Data entries
········
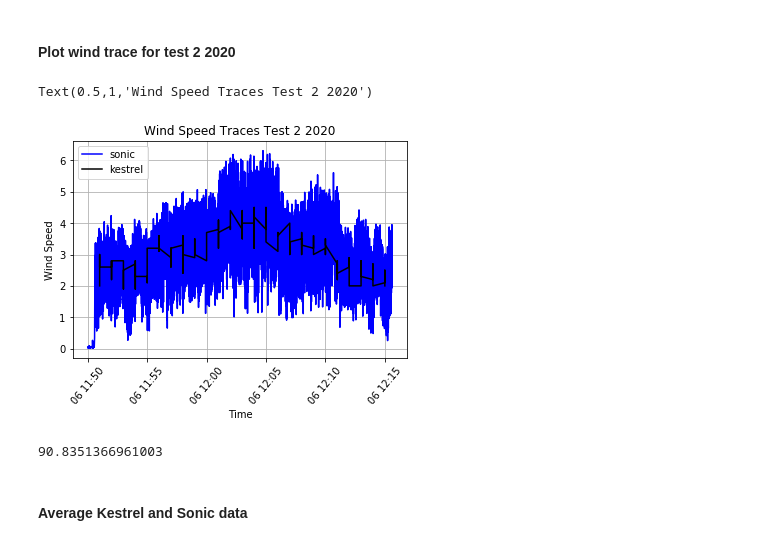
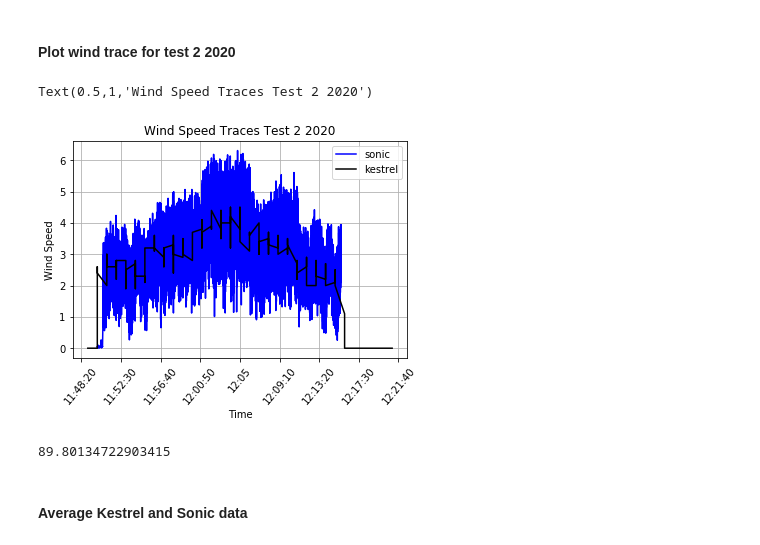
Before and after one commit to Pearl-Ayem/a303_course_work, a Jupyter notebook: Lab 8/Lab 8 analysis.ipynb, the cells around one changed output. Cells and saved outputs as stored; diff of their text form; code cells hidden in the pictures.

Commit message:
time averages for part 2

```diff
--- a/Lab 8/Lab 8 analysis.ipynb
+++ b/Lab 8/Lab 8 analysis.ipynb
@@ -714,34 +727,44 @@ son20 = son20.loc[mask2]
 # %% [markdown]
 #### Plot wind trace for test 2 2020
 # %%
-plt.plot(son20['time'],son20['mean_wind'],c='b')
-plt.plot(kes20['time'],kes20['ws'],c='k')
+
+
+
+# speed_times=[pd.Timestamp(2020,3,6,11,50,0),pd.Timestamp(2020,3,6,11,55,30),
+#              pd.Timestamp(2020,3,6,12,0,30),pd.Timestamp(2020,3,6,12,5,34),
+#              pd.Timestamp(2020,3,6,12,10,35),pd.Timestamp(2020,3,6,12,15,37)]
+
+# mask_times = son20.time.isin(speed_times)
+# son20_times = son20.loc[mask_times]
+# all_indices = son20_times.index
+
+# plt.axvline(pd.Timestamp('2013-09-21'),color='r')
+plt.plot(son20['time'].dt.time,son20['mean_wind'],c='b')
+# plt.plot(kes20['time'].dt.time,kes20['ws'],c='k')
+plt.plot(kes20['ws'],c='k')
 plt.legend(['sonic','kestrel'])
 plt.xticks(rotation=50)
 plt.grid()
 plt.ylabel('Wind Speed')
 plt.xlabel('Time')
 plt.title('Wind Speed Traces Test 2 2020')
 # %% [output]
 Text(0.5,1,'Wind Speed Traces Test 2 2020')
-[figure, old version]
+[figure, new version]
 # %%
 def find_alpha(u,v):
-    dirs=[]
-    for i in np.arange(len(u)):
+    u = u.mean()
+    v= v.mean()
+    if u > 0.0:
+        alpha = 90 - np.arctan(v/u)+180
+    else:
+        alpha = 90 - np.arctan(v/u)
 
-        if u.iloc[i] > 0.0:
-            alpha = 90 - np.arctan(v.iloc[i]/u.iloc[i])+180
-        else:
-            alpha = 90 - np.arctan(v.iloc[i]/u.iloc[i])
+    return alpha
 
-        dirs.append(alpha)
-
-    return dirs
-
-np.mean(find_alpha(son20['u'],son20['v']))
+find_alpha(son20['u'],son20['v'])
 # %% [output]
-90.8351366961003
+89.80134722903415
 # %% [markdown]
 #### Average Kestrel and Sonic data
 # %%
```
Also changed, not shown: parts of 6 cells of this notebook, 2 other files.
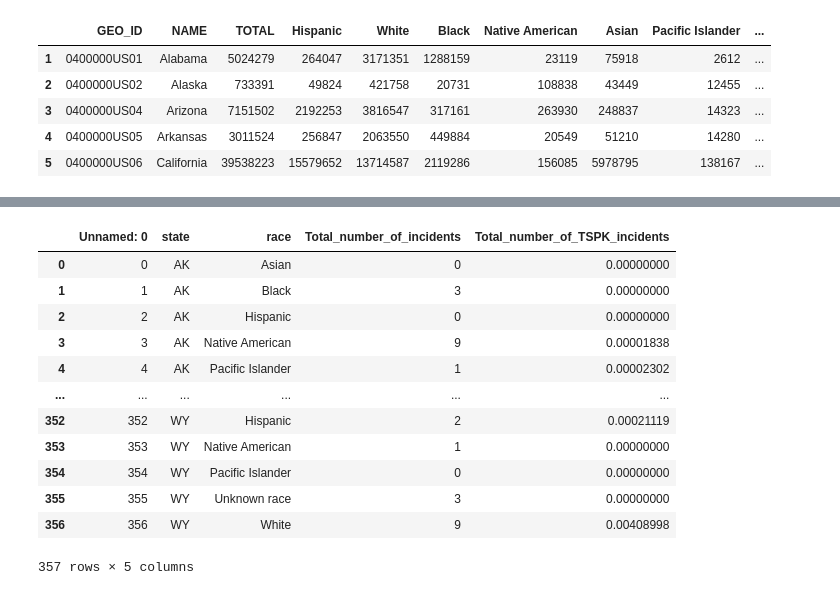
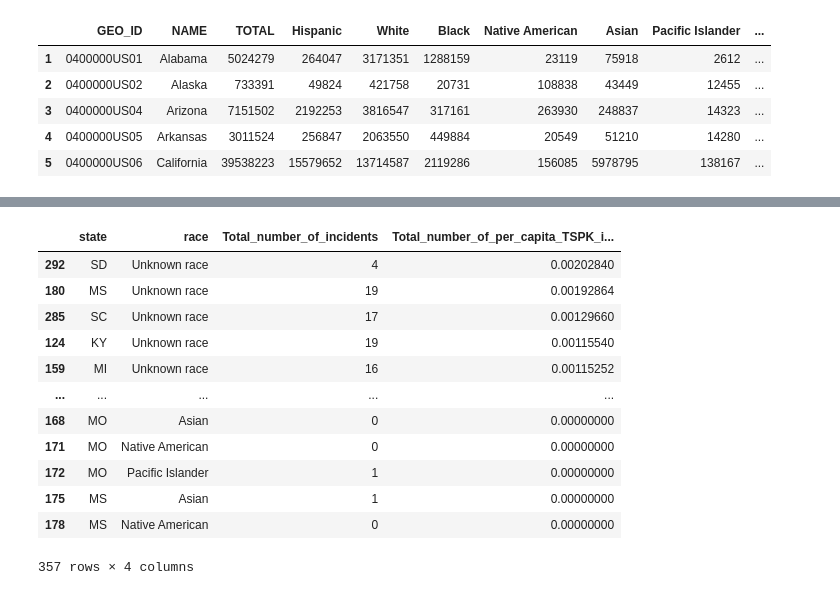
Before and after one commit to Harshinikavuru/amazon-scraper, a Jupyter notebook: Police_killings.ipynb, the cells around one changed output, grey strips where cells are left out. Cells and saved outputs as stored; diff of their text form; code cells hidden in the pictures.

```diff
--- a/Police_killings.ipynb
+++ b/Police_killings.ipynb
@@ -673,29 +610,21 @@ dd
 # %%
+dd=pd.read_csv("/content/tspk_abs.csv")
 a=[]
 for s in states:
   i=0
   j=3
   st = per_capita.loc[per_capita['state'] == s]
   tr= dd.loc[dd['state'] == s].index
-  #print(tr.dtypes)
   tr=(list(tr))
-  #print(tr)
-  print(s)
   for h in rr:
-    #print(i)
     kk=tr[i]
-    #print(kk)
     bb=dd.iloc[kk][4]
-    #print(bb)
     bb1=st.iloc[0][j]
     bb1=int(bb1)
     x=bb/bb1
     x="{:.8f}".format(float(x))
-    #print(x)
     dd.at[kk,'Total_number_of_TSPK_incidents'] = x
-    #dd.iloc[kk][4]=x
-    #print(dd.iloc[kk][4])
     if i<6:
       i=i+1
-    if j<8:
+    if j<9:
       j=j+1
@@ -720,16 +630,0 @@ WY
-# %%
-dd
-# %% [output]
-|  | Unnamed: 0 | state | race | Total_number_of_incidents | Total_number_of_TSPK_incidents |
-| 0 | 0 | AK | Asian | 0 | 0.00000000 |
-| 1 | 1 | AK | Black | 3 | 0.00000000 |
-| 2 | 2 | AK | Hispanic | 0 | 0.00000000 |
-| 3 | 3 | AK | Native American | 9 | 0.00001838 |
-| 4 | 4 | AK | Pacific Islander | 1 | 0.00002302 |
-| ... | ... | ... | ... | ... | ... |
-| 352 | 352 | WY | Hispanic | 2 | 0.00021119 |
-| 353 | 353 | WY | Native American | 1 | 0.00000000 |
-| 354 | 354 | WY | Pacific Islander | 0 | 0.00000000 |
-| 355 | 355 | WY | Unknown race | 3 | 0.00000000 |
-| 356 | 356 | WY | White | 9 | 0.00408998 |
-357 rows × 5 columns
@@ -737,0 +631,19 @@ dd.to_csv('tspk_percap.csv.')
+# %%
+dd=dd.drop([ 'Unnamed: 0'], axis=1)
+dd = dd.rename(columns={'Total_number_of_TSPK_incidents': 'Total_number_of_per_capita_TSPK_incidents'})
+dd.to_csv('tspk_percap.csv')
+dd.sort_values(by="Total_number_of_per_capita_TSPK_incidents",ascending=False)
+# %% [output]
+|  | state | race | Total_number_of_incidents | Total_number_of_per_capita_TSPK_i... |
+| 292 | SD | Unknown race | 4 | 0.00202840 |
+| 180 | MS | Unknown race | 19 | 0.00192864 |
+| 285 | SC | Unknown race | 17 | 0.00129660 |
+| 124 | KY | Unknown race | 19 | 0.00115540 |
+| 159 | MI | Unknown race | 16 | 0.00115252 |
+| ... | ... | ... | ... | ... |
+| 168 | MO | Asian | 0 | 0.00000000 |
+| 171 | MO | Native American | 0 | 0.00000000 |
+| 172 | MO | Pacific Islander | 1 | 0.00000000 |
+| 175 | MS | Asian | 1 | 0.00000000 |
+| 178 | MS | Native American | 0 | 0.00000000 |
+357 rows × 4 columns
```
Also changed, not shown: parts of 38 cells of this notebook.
········
[What to work on]:
Your answer must be the full set of entries, set down exactly and without pictures.

[Result for this task]:
Before and after one commit to Pearl-Ayem/a303_course_work, a Jupyter notebook: Lab 8/Lab 8 analysis.ipynb, the cells around one changed output. Cells and saved outputs as stored; diff of their text form; code cells hidden in the pictures.

Commit message:
time averages for part 2

```diff
--- a/Lab 8/Lab 8 analysis.ipynb
+++ b/Lab 8/Lab 8 analysis.ipynb
@@ -714,34 +727,44 @@ son20 = son20.loc[mask2]
 # %% [markdown]
 #### Plot wind trace for test 2 2020
 # %%
-plt.plot(son20['time'],son20['mean_wind'],c='b')
-plt.plot(kes20['time'],kes20['ws'],c='k')
+
+
+
+# speed_times=[pd.Timestamp(2020,3,6,11,50,0),pd.Timestamp(2020,3,6,11,55,30),
+#              pd.Timestamp(2020,3,6,12,0,30),pd.Timestamp(2020,3,6,12,5,34),
+#              pd.Timestamp(2020,3,6,12,10,35),pd.Timestamp(2020,3,6,12,15,37)]
+
+# mask_times = son20.time.isin(speed_times)
+# son20_times = son20.loc[mask_times]
+# all_indices = son20_times.index
+
+# plt.axvline(pd.Timestamp('2013-09-21'),color='r')
+plt.plot(son20['time'].dt.time,son20['mean_wind'],c='b')
+# plt.plot(kes20['time'].dt.time,kes20['ws'],c='k')
+plt.plot(kes20['ws'],c='k')
 plt.legend(['sonic','kestrel'])
 plt.xticks(rotation=50)
 plt.grid()
 plt.ylabel('Wind Speed')
 plt.xlabel('Time')
 plt.title('Wind Speed Traces Test 2 2020')
 # %% [output]
 Text(0.5,1,'Wind Speed Traces Test 2 2020')
-[figure, old version]
+[figure, new version]
 # %%
 def find_alpha(u,v):
-    dirs=[]
-    for i in np.arange(len(u)):
+    u = u.mean()
+    v= v.mean()
+    if u > 0.0:
+        alpha = 90 - np.arctan(v/u)+180
+    else:
+        alpha = 90 - np.arctan(v/u)
 
-        if u.iloc[i] > 0.0:
-            alpha = 90 - np.arctan(v.iloc[i]/u.iloc[i])+180
-        else:
-            alpha = 90 - np.arctan(v.iloc[i]/u.iloc[i])
+    return alpha
 
-        dirs.append(alpha)
-
-    return dirs
-
-np.mean(find_alpha(son20['u'],son20['v']))
+find_alpha(son20['u'],son20['v'])
 # %% [output]
-90.8351366961003
+89.80134722903415
 # %% [markdown]
 #### Average Kestrel and Sonic data
 # %%
```
Also changed, not shown: parts of 6 cells of this notebook, 2 other files.
Before and after one commit to Harshinikavuru/amazon-scraper, a Jupyter notebook: Police_killings.ipynb, the cells around one changed output, grey strips where cells are left out. Cells and saved outputs as stored; diff of their text form; code cells hidden in the pictures.

```diff
--- a/Police_killings.ipynb
+++ b/Police_killings.ipynb
@@ -673,29 +610,21 @@ dd
 # %%
+dd=pd.read_csv("/content/tspk_abs.csv")
 a=[]
 for s in states:
   i=0
   j=3
   st = per_capita.loc[per_capita['state'] == s]
   tr= dd.loc[dd['state'] == s].index
-  #print(tr.dtypes)
   tr=(list(tr))
-  #print(tr)
-  print(s)
   for h in rr:
-    #print(i)
     kk=tr[i]
-    #print(kk)
     bb=dd.iloc[kk][4]
-    #print(bb)
     bb1=st.iloc[0][j]
     bb1=int(bb1)
     x=bb/bb1
     x="{:.8f}".format(float(x))
-    #print(x)
     dd.at[kk,'Total_number_of_TSPK_incidents'] = x
-    #dd.iloc[kk][4]=x
-    #print(dd.iloc[kk][4])
     if i<6:
       i=i+1
-    if j<8:
+    if j<9:
       j=j+1
@@ -720,16 +630,0 @@ WY
-# %%
-dd
-# %% [output]
-|  | Unnamed: 0 | state | race | Total_number_of_incidents | Total_number_of_TSPK_incidents |
-| 0 | 0 | AK | Asian | 0 | 0.00000000 |
-| 1 | 1 | AK | Black | 3 | 0.00000000 |
-| 2 | 2 | AK | Hispanic | 0 | 0.00000000 |
-| 3 | 3 | AK | Native American | 9 | 0.00001838 |
-| 4 | 4 | AK | Pacific Islander | 1 | 0.00002302 |
-| ... | ... | ... | ... | ... | ... |
-| 352 | 352 | WY | Hispanic | 2 | 0.00021119 |
-| 353 | 353 | WY | Native American | 1 | 0.00000000 |
-| 354 | 354 | WY | Pacific Islander | 0 | 0.00000000 |
-| 355 | 355 | WY | Unknown race | 3 | 0.00000000 |
-| 356 | 356 | WY | White | 9 | 0.00408998 |
-357 rows × 5 columns
@@ -737,0 +631,19 @@ dd.to_csv('tspk_percap.csv.')
+# %%
+dd=dd.drop([ 'Unnamed: 0'], axis=1)
+dd = dd.rename(columns={'Total_number_of_TSPK_incidents': 'Total_number_of_per_capita_TSPK_incidents'})
+dd.to_csv('tspk_percap.csv')
+dd.sort_values(by="Total_number_of_per_capita_TSPK_incidents",ascending=False)
+# %% [output]
+|  | state | race | Total_number_of_incidents | Total_number_of_per_capita_TSPK_i... |
+| 292 | SD | Unknown race | 4 | 0.00202840 |
+| 180 | MS | Unknown race | 19 | 0.00192864 |
+| 285 | SC | Unknown race | 17 | 0.00129660 |
+| 124 | KY | Unknown race | 19 | 0.00115540 |
+| 159 | MI | Unknown race | 16 | 0.00115252 |
+| ... | ... | ... | ... | ... |
+| 168 | MO | Asian | 0 | 0.00000000 |
+| 171 | MO | Native American | 0 | 0.00000000 |
+| 172 | MO | Pacific Islander | 1 | 0.00000000 |
+| 175 | MS | Asian | 1 | 0.00000000 |
+| 178 | MS | Native American | 0 | 0.00000000 |
+357 rows × 4 columns
```
Also changed, not shown: parts of 38 cells of this notebook.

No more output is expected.